• _Records shown_:
+++

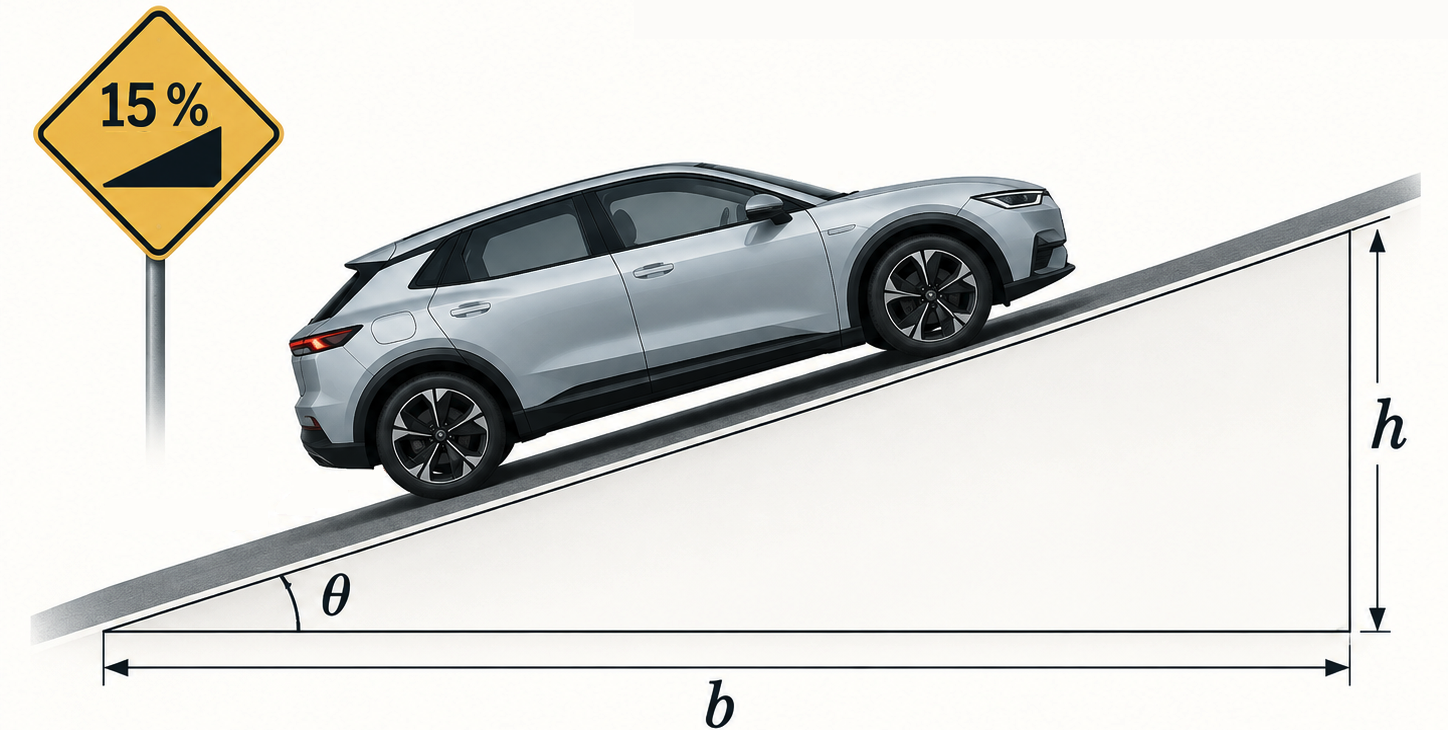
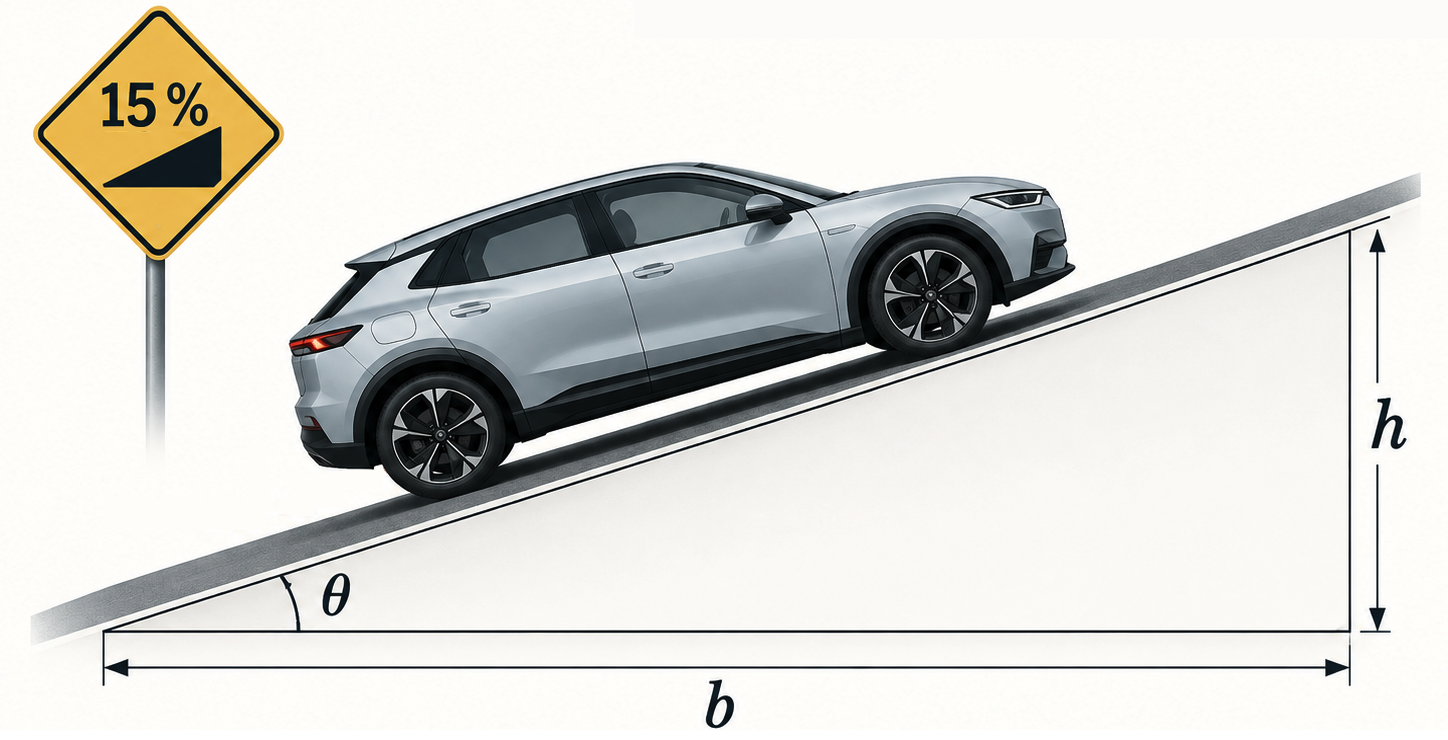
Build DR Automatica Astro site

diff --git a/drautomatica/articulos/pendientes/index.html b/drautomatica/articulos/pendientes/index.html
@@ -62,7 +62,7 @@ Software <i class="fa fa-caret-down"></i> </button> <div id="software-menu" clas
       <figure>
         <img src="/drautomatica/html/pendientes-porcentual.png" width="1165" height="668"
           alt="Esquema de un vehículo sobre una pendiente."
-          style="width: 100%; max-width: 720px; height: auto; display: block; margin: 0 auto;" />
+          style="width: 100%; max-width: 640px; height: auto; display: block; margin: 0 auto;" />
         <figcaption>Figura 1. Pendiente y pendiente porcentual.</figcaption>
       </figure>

+++

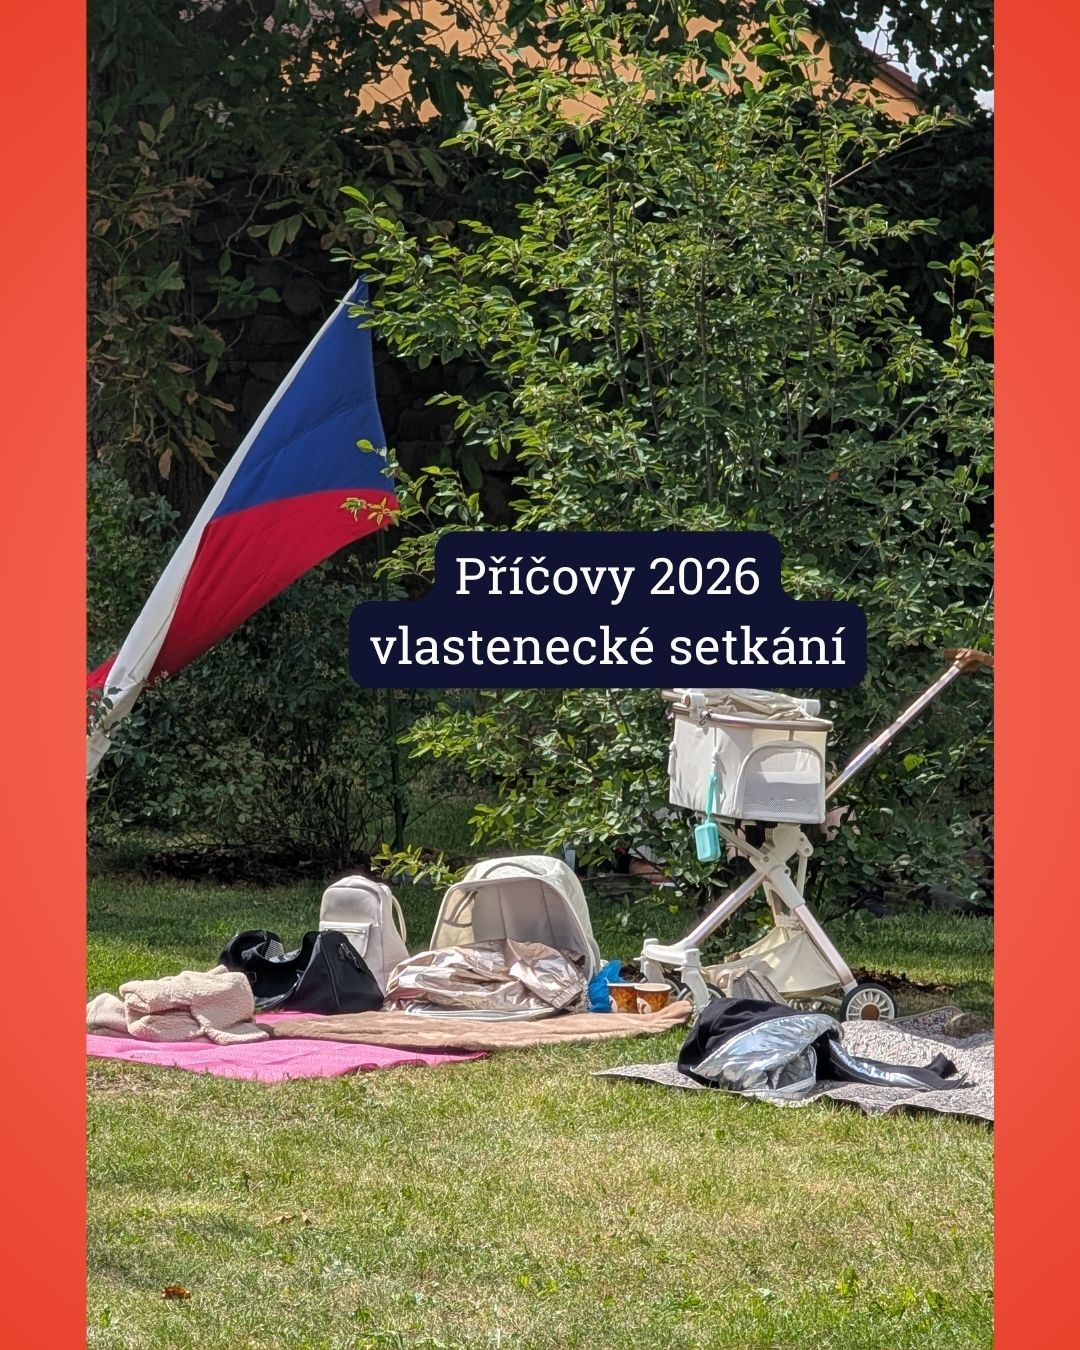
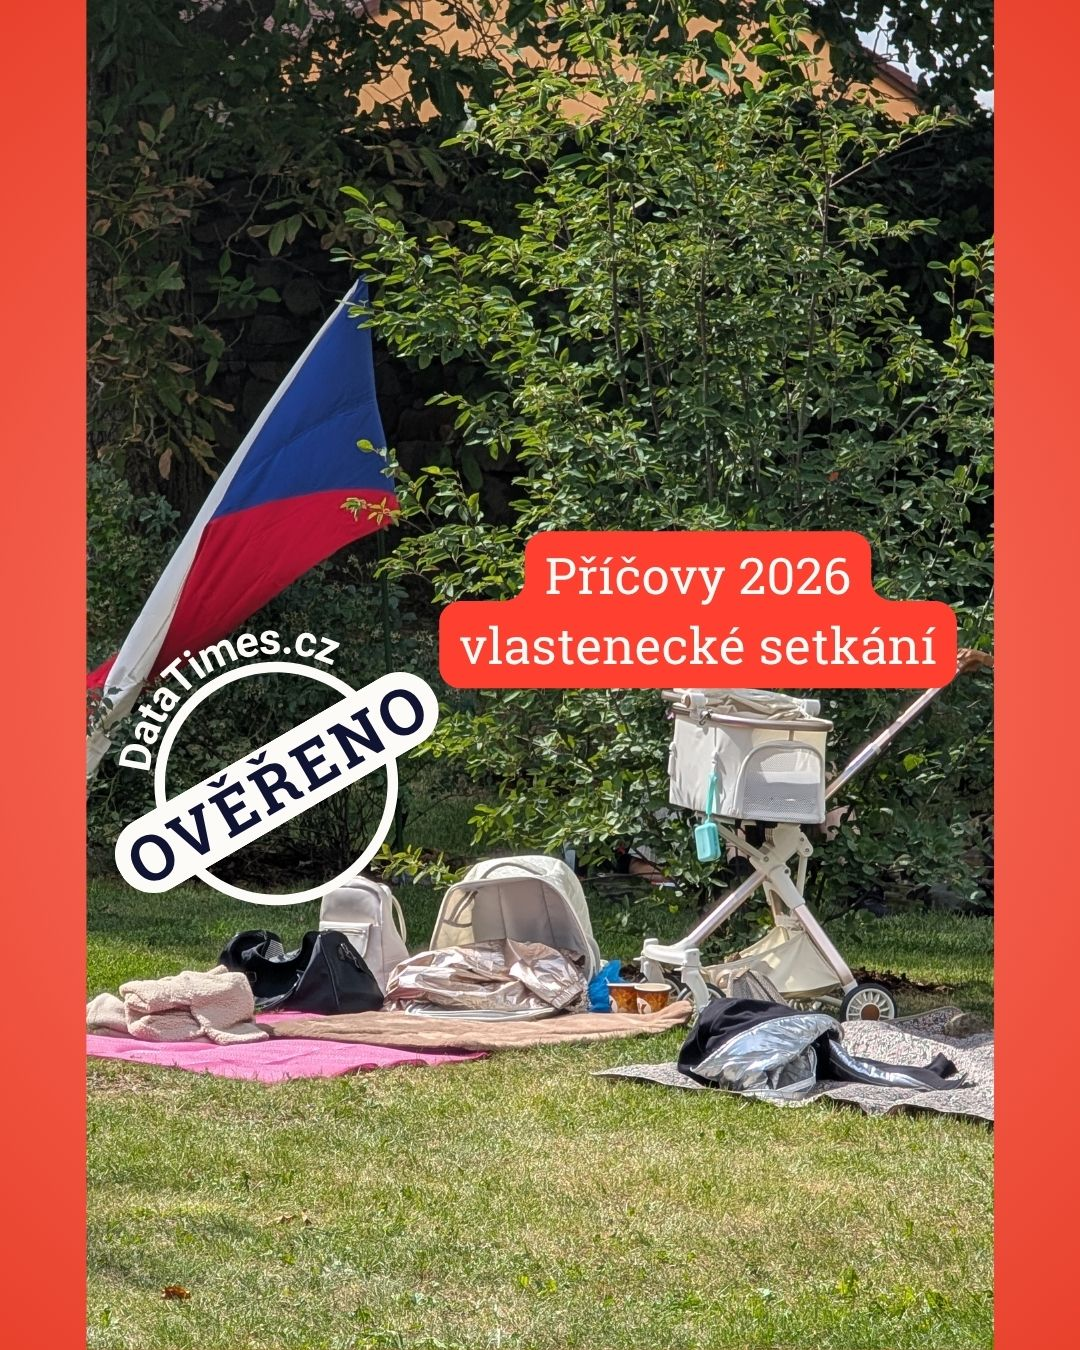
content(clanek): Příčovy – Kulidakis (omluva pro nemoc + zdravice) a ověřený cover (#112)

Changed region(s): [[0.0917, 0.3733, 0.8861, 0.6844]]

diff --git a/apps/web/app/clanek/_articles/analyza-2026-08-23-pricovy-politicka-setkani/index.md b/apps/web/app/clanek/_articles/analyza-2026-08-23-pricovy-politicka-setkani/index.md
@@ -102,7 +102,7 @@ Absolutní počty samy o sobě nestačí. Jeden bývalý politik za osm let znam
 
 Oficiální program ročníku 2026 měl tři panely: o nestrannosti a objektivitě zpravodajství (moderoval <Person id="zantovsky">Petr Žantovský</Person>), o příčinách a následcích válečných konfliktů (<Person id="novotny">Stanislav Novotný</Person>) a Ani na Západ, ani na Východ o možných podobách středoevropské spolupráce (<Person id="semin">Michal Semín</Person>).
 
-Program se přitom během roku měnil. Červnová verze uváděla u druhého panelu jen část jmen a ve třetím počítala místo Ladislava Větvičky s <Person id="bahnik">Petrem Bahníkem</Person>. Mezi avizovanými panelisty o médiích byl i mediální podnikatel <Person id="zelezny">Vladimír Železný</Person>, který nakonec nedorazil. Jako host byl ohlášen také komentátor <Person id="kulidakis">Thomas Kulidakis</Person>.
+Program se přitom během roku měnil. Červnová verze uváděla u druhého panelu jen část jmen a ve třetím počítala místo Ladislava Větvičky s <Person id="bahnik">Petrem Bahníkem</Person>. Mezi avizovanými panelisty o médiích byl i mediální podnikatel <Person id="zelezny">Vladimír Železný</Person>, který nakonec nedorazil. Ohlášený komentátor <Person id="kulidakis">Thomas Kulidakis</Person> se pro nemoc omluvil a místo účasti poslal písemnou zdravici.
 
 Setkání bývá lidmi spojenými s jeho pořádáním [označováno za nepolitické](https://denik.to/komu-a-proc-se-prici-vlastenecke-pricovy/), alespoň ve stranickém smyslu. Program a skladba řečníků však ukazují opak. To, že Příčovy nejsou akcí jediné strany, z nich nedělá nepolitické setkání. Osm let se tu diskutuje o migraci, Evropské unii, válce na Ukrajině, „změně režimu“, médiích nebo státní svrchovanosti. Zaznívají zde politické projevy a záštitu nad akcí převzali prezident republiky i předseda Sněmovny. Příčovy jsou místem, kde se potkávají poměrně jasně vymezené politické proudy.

+++

• _What is being asked_:
Provide only the number of lines from the material above that include the word "height".

• _Result_:
3